> **Exercise brief**:
Output each record below exactly, leaving any picture out of the copy.

> **Information given**:
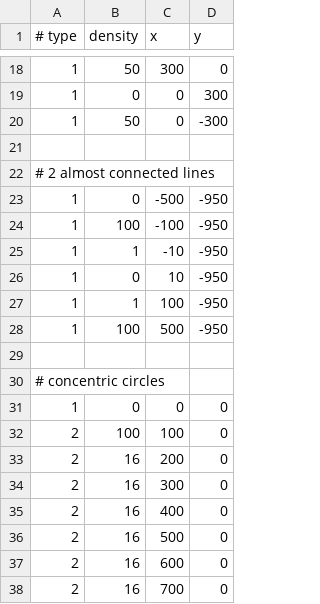
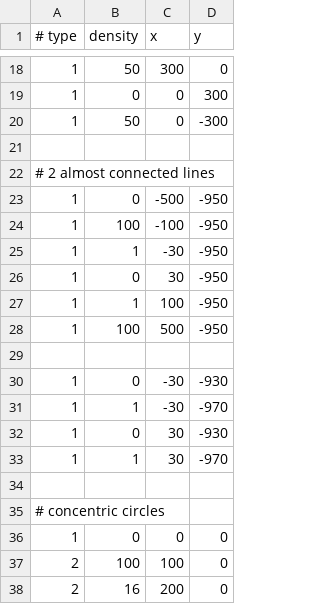
Before and after one commit to michael-betz/esp32_crt, a CSV file: test_draw/draw_list.csv, drawn as a sheet; only a part is shown, gaps mark what is left out; the shorter side is filled out with more unchanged rows.

```diff
--- a/test_draw/draw_list.csv
+++ b/test_draw/draw_list.csv
@@ -24,6 +24,11 @@
 1, 100, -100,  -950,
-1,   1,  -10,  -950,
-1,   0,   10,  -950,
+1,   1,  -30,  -950,
+1,   0,   30,  -950,
 1,   1,  100,  -950,
 1, 100,  500,  -950,
+
+1,   0,  -30,  -930,
+1,   1,  -30,  -970,
+1,   0,   30,  -930,
+1,   1,   30,  -970,
 
```
Also changed, not shown: 3 other files.
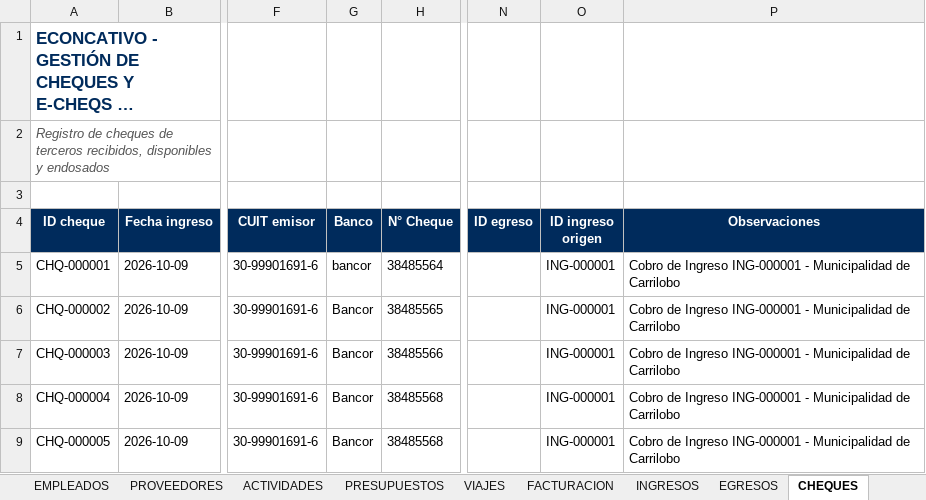
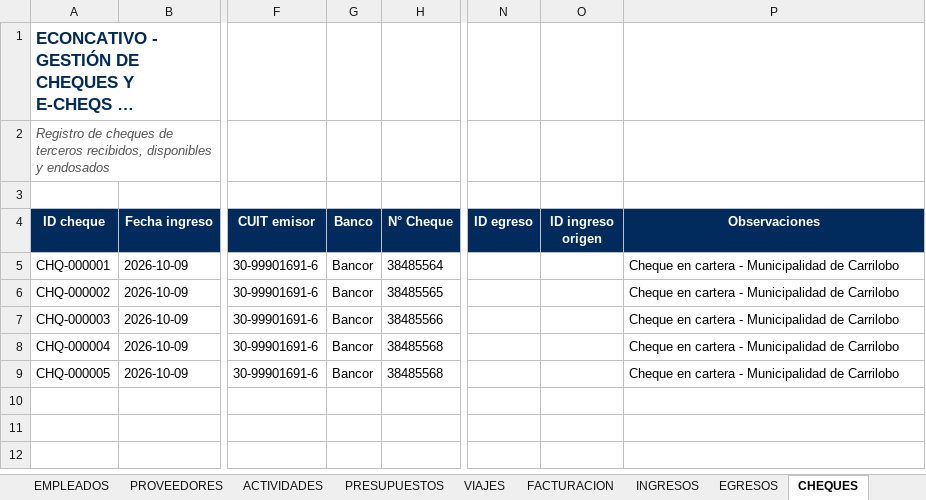
Before and after one commit to administracion-econcativo/econcativo-app, an Excel workbook: operation_data.xlsx, sheet CHEQUES, drawn as a sheet; only a part is shown, gaps mark what is left out; long unchanged cells end in …; values as stored, in another font and other column widths than the file's, no borders; the diff names each change by its address in the sheet, - before the commit and + after, or states it on an @@ line.

```diff
--- a/operation_data.xlsx (sheet CHEQUES)
+++ b/operation_data.xlsx (sheet CHEQUES)
-G5 (Banco): bancor
+G5 (Banco): Bancor
-O5:O9 (ID ingreso origen): ING-000001
+O5:O9 (ID ingreso origen): (empty)
-P5:P9 (Observaciones): Cobro de Ingreso ING-000001 - Municipalidad…
+P5:P9 (Observaciones): Cheque en cartera - Municipalidad…
```
Also changed, not shown: sheet EMPLEADOS, sheet UNIDADES, sheet FACTURACION, sheet INGRESOS, sheet PRESUPUESTOS, sheet ORDENES_COMPRA, 2 more sheets, 5 other files.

> **Exercise response**:
Before and after one commit to michael-betz/esp32_crt, a CSV file: test_draw/draw_list.csv, drawn as a sheet; only a part is shown, gaps mark what is left out; the shorter side is filled out with more unchanged rows.

```diff
--- a/test_draw/draw_list.csv
+++ b/test_draw/draw_list.csv
@@ -24,6 +24,11 @@
 1, 100, -100,  -950,
-1,   1,  -10,  -950,
-1,   0,   10,  -950,
+1,   1,  -30,  -950,
+1,   0,   30,  -950,
 1,   1,  100,  -950,
 1, 100,  500,  -950,
+
+1,   0,  -30,  -930,
+1,   1,  -30,  -970,
+1,   0,   30,  -930,
+1,   1,   30,  -970,
 
```
Also changed, not shown: 3 other files.
Before and after one commit to administracion-econcativo/econcativo-app, an Excel workbook: operation_data.xlsx, sheet CHEQUES, drawn as a sheet; only a part is shown, gaps mark what is left out; long unchanged cells end in …; values as stored, in another font and other column widths than the file's, no borders; the diff names each change by its address in the sheet, - before the commit and + after, or states it on an @@ line.

```diff
--- a/operation_data.xlsx (sheet CHEQUES)
+++ b/operation_data.xlsx (sheet CHEQUES)
-G5 (Banco): bancor
+G5 (Banco): Bancor
-O5:O9 (ID ingreso origen): ING-000001
+O5:O9 (ID ingreso origen): (empty)
-P5:P9 (Observaciones): Cobro de Ingreso ING-000001 - Municipalidad…
+P5:P9 (Observaciones): Cheque en cartera - Municipalidad…
```
Also changed, not shown: sheet EMPLEADOS, sheet UNIDADES, sheet FACTURACION, sheet INGRESOS, sheet PRESUPUESTOS, sheet ORDENES_COMPRA, 2 more sheets, 5 other files.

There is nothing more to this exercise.